May 29, 2019
The Conference Board Consumer Confidence Index improved in May, following an increase in April. The Index now stands at 134.1, up from 129.2 in April. The Present Situation Index – based on consumers’ assessment of current business and labor market conditions – increased from 169.0 to 175.2. The Expectations Index – based on consumers’ short-term outlook for income, business and labor market conditions – increased from 102.7 last month to 106.6 this month, according to the business research group.
The Conference Board’s Senior Director of Economic Indicators Lynn Franco says, “Consumer Confidence posted another gain in May, and is now back to levels seen last fall when the Index was hovering near 18-year highs.

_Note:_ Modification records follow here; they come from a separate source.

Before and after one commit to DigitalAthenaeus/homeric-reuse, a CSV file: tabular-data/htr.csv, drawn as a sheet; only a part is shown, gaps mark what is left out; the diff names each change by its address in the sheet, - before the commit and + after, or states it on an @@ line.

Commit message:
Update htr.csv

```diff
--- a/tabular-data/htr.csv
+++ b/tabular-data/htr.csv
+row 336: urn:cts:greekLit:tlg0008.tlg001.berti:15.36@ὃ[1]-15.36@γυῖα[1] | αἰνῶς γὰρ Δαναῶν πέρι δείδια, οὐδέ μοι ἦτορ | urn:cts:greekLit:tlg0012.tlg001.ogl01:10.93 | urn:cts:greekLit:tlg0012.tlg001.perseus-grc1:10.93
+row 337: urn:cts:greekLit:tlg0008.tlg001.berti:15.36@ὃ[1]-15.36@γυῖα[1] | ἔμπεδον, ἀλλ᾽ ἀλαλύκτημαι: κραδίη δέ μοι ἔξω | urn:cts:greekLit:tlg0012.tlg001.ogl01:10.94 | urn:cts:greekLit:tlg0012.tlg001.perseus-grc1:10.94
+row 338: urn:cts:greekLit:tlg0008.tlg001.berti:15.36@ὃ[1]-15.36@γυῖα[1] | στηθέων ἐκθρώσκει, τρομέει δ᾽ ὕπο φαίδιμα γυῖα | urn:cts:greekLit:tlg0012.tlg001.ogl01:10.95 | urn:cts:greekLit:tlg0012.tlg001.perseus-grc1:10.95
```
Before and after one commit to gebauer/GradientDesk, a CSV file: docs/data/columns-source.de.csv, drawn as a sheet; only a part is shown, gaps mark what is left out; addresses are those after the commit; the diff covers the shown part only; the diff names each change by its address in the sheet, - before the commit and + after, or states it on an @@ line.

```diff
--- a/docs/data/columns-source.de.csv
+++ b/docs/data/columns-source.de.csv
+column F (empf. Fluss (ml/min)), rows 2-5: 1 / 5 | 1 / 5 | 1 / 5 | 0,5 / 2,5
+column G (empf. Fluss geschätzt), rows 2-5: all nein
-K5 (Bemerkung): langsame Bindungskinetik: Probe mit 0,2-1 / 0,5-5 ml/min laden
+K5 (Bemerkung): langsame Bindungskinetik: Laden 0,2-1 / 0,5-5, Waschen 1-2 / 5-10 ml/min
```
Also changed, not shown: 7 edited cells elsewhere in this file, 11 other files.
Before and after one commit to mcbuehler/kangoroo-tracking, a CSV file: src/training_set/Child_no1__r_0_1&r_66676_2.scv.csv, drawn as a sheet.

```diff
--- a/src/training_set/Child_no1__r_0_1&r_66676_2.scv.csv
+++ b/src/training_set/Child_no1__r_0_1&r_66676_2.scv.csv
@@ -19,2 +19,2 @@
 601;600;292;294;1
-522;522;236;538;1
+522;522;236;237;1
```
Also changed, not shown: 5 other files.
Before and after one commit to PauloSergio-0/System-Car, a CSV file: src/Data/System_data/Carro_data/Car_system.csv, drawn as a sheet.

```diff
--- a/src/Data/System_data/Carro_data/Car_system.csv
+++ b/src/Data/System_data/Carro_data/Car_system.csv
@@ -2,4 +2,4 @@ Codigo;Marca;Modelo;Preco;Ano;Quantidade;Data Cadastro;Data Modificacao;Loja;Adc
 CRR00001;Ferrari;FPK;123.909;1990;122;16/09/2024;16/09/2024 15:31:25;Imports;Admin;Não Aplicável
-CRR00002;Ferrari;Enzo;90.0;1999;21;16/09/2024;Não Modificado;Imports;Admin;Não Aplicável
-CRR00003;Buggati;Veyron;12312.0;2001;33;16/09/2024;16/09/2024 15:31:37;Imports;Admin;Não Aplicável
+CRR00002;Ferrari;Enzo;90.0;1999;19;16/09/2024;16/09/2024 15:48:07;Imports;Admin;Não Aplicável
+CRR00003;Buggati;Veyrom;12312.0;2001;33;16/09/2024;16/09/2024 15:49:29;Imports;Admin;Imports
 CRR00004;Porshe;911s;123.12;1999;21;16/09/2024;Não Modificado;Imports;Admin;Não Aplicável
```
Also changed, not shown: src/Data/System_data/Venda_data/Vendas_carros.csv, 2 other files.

She added, “The increase in the Present Situation Index was driven primarily by employment gains. Expectations regarding the short-term outlook for business conditions and employment improved, but consumers’ sentiment regarding their income prospects was mixed. Consumers expect the economy to continue growing at a solid pace in the short-term, and despite weak retail sales in April, these high levels of confidence suggest no significant pullback in consumer spending in the months ahead.”
Consumers’ assessment of present-day conditions improved further in May. Those stating business conditions are “good” increased from 37.6% to 38.3%, while those saying business conditions are “bad” decreased from 11.3% to 10.2%. Consumers’ assessment of the labor market was also more positive. The percentage of consumers stating jobs are “plentiful” increased from 46.5% to 47.2%, while those claiming jobs are “hard to get” declined from 13.3% to 10.9%.
The Conference Board think tank reports consumers expressed greater optimism about the short-term outlook in May, too. The percentage of consumers expecting business conditions will be better six months from now increased from 19.4% to 21.9%, while those expecting business conditions will worsen declined from 9% to 8.4%.
Meanwhile, on the labor front, consumers outlook was also more favorable. The proportion expecting more jobs in the months ahead increased from 16.7% to 19.2%, while those anticipating fewer jobs declined from 13.2% to 12.5%.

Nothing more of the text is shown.